The last known major card breach involving a large nationwide fast-food chain impacted more than a thousand Wendy’s locations and persisted for almost nine months after it was first disclosed here. The Wendy’s breach was extremely costly for card-issuing banks and credit unions, which were forced to continuously re-issue customer cards that kept getting re-compromised every time their customers went back to eat at another Wendy’s.
Part of the reason Wendy’s corporate offices had trouble getting a handle on the situation was that most of the breached locations were not corporate-owned but instead independently-owned franchises whose payment card systems were managed by third-party point-of-sale vendors.
According to Sonic’s Wikipedia page, roughly 90 percent of Sonic locations across America are franchised.
Dan Berger, president and CEO of the National Association of Federally Insured Credit Unions, said he’s not looking forward to the prospect of another Wendy’s-like fiasco.
“It’s going to be the financial institution that makes them whole, that pays off the charges or replaces money in the customer’s checking account, or reissues the cards, and all those costs fall back on the financial institutions,” Berger said. “These big card breaches are going to continue until there’s a national standard that holds retailers and merchants accountable.”
Financial institutions also bear some of the blame for the current state of affairs. The United States is embarrassingly the last of the G20 nations to make the shift to more secure chip-based cards, which are far more expensive and difficult for criminals to counterfeit. But many financial institutions still haven’t gotten around to replacing traditional magnetic stripe cards with chip-based cards. According to Visa, 58 percent of the more than 421 million Visa cards issued by U.S. financial institutions were chip-based as of March 2017.

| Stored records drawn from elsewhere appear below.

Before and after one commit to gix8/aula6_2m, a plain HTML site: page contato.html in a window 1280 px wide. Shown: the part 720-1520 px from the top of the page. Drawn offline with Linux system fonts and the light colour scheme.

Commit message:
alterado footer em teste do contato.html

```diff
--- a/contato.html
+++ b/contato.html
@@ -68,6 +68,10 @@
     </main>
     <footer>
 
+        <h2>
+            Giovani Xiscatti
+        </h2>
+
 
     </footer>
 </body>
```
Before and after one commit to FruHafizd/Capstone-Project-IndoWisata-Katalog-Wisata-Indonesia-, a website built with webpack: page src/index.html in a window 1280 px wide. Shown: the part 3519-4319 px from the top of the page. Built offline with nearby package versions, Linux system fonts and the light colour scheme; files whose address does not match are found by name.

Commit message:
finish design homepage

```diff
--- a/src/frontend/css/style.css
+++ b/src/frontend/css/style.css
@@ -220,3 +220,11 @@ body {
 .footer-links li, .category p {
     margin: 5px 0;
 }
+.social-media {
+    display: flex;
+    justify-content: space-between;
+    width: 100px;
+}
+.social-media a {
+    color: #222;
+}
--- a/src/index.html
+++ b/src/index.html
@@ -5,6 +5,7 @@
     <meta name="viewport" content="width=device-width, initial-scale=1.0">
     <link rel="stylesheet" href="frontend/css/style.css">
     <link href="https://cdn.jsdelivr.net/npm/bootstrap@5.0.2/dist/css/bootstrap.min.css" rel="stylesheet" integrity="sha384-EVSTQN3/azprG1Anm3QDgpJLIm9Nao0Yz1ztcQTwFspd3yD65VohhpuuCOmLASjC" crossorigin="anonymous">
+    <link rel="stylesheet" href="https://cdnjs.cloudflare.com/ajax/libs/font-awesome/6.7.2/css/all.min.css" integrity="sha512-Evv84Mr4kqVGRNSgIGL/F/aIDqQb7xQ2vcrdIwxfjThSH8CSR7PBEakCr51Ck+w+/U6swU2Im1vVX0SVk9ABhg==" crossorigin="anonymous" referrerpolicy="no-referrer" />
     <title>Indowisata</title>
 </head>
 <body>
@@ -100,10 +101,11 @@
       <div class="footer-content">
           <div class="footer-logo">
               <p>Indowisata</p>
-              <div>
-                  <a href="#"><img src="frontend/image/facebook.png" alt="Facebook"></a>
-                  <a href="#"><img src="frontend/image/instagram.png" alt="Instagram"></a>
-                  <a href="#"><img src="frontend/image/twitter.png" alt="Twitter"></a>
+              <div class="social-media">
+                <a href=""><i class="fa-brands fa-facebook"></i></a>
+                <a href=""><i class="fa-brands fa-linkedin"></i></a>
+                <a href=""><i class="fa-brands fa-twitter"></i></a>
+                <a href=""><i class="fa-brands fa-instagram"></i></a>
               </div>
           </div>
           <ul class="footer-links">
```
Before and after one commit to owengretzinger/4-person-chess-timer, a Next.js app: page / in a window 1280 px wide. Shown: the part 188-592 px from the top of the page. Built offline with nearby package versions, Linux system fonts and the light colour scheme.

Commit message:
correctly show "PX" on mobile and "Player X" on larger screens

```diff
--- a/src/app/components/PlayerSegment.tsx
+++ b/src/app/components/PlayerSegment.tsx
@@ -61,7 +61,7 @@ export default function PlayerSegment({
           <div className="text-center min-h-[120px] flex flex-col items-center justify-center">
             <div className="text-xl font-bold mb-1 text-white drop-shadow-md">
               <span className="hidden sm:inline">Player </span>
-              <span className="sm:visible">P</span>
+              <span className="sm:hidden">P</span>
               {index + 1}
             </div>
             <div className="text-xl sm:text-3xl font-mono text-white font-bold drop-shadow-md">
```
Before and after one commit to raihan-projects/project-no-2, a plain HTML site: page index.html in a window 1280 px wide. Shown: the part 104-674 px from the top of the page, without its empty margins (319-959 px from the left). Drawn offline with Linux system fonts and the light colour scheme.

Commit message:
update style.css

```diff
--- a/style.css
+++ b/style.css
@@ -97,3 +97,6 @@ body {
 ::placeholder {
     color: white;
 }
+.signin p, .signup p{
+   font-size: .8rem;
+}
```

Likewise, retailers that accept chip cards may present a less attractive target to hackers than those that don’t. In March 2017, Visa said the number of chip-enabled merchant locations in the country reached two million, representing 44 percent of stores that accept Visa.